▶ ASSIGNMENT
Lines that include "default" make up the answer; copy all of them from the data below.

▶ Records excerpted from a collection
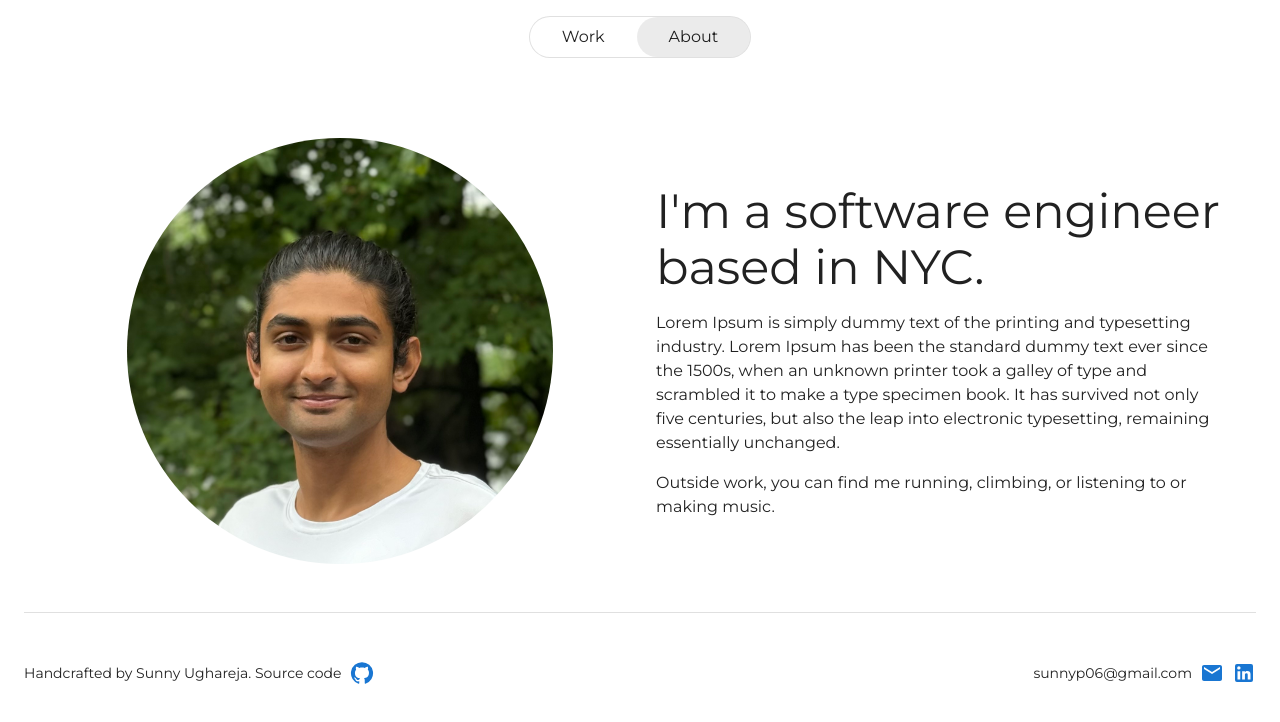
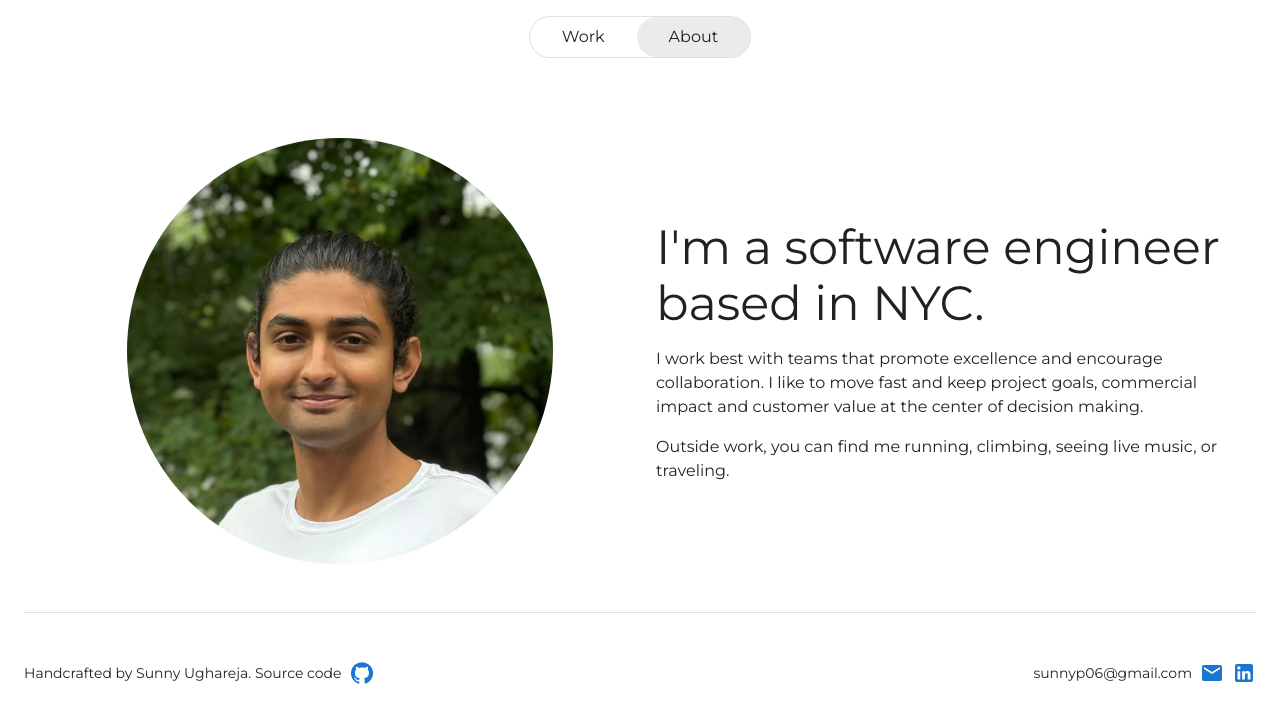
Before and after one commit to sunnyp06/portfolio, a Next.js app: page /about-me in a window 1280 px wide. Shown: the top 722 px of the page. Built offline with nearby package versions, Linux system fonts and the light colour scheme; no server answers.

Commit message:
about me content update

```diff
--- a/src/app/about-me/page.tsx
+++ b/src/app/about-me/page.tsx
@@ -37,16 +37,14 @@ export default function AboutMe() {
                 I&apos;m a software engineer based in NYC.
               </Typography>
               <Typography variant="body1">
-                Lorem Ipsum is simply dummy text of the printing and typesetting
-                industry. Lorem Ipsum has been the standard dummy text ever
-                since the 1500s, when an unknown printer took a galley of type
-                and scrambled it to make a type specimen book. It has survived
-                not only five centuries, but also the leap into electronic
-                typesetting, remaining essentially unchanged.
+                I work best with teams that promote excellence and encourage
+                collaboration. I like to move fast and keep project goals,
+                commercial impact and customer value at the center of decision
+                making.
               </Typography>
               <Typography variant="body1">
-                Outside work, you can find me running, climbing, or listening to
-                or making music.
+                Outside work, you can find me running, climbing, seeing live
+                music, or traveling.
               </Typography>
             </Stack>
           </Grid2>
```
--
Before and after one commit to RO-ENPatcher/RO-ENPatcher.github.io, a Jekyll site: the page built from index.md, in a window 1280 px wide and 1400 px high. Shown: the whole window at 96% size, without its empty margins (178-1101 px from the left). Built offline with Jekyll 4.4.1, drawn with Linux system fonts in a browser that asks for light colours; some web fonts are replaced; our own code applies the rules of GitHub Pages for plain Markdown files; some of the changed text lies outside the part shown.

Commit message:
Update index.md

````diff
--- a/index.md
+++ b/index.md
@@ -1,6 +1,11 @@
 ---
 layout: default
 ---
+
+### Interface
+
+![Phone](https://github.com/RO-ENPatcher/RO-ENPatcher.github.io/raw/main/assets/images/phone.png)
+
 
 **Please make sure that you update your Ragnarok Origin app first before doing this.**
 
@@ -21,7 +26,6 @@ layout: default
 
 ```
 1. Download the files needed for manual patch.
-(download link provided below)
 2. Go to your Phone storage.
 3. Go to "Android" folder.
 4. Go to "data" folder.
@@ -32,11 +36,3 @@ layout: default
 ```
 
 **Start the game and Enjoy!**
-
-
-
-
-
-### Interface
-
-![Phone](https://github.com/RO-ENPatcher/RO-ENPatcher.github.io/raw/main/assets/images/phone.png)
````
...
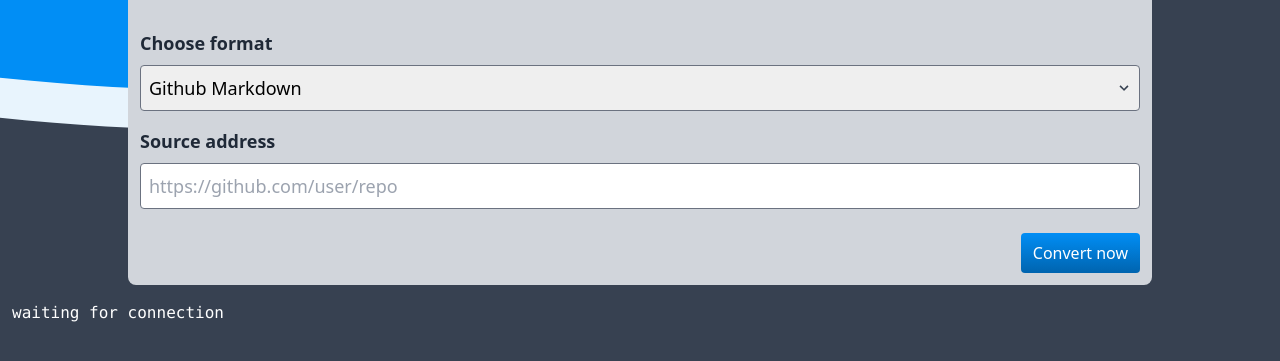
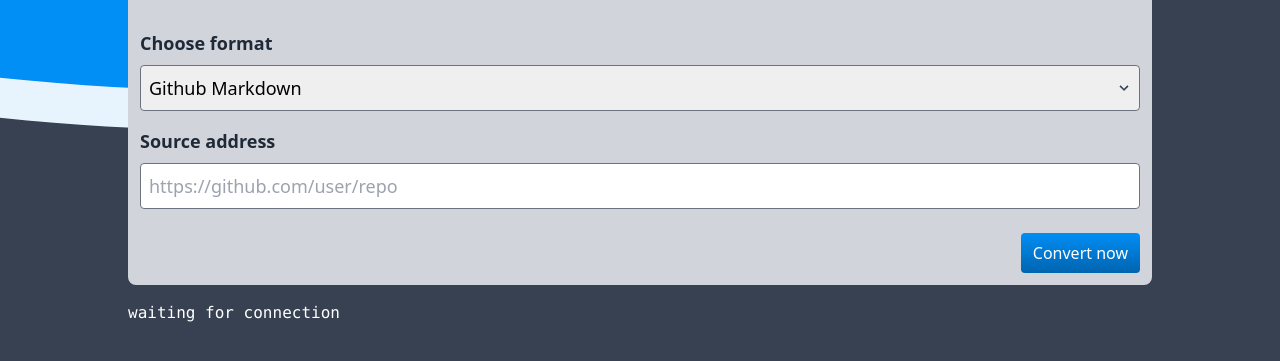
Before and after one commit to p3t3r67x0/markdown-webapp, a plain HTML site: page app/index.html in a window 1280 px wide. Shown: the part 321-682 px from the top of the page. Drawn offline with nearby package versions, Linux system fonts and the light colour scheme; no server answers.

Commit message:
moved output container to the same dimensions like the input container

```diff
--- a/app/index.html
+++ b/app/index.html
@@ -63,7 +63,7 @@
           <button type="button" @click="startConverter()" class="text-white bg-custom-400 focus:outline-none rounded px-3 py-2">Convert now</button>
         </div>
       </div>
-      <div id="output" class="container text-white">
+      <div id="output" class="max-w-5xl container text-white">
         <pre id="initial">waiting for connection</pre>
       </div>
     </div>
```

▶ SOLVED PROBLEM
@@ -37,16 +37,14 @@ export default function AboutMe() {
 layout: default
@@ -21,7 +26,6 @@ layout: default
@@ -32,11 +36,3 @@ layout: default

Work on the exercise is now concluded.